With LN2, I would have been able (more willing) to take things much further. But I think this sufficiently shows this can be a very strong board if MSI adds better overclocking support to their BIOS. Actually, better voltage adjustment would do the trick.
Final Thoughts and Conclusion
This is a fantastic HTPC board, there’s no doubt about that. It does what it was designed to do, and very well. Yet it is so much more. With ATI Crossfire support included, it would make a very nice gaming platform, and even holds up to pretty serious overclocking. It has so much potential waiting to be unlocked, and I think it can be as good as nearly any H55 motherboard on the market.

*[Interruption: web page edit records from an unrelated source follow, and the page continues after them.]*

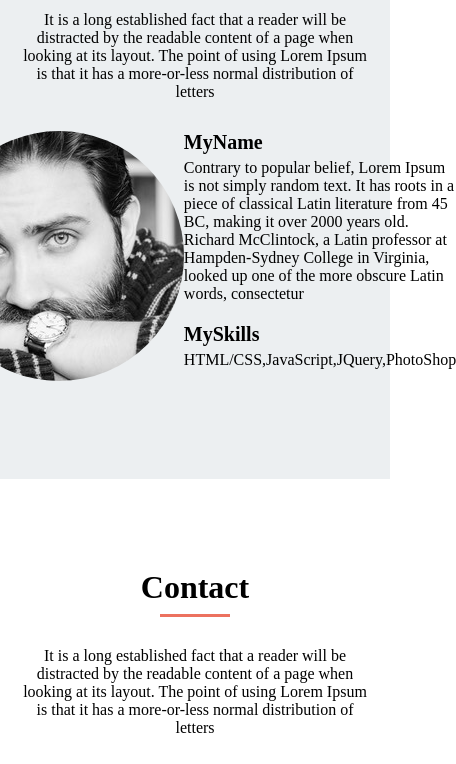
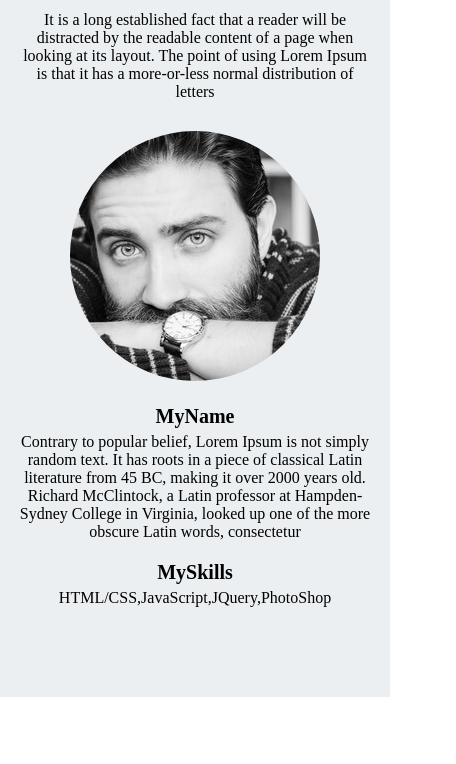
Before and after one commit to daiku965/mysite_webcamp, a plain HTML site: page index.html in a window 390 px wide. Shown: the part 3120-3884 px from the top of the page, 456 px wide, since content can reach past the window. Drawn offline with Linux system fonts and the light colour scheme.

Commit message:
[Add] profileのメディアクエリ

```diff
--- a/index.html
+++ b/index.html
@@ -106,7 +106,7 @@
               making it over 2000 years old. Richard McClintock, a Latin professor at Hampden-Sydney College in Virginia, looked up one of the more obscure Latin words, consectetur
             </p>
             <h3 class="intro__heading">MySkills</h3>
-            <p class="intro__text">HTML/CSS,JavaScript,JQuery,PhotoShop</p>
+            <p class="intro__text intro__text--last">HTML/CSS,JavaScript,JQuery,PhotoShop</p>
           </div>
         </div>
       </div>
--- a/style.css
+++ b/style.css
@@ -340,8 +340,21 @@ li {
           justify-content: center;
 }
 
+@media screen and (max-width: 767px) {
+  .intro {
+    display: block;
+  }
+}
+
 .intro__icon-wrap {
   width: 512px;
+}
+
+@media screen and (max-width: 767px) {
+  .intro__icon-wrap {
+    width: auto;
+    padding-bottom: 20px;
+  }
 }
 
 .intro__icon {
@@ -355,14 +368,25 @@ li {
   text-align: left;
 }
 
+@media screen and (max-width: 767px) {
+  .intro__menu {
+    width: auto;
+    text-align: center;
+  }
+}
+
 .intro__heading {
-  padding-bottom: 5px;
+  margin-bottom: 5px;
   font-size: 20px;
 }
 
 .intro__text {
-  padding-bottom: 20px;
+  margin-bottom: 20px;
   font-size: 16px;
+}
+
+.intro__text--last {
+  margin-bottom: 0;
 }
 
 .contact {
```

With the IGP, gaming performance isn’t really there, but the GMA HD graphics are not for gaming, so this is not surprising. Before integrated graphics processors were introduced a few months ago, I expected them to be a huge overclocking limiter, cramming so much into such a little package, but even while overclocking both the CPU and GPU, temperatures remained more than manageable. I’m now using this in my primary computer/secondary HTPC, which consists of a 22″ LCD as my main monitor, with extended desktop to my 32″ 720p LCD for media playback. I couldn’t be happier with this setup, and am ordering a CPU of my own so I can return the i5 670 I have on loan.
I’d like to thank Nick at MSI for giving me the opportunity to test this motherboard.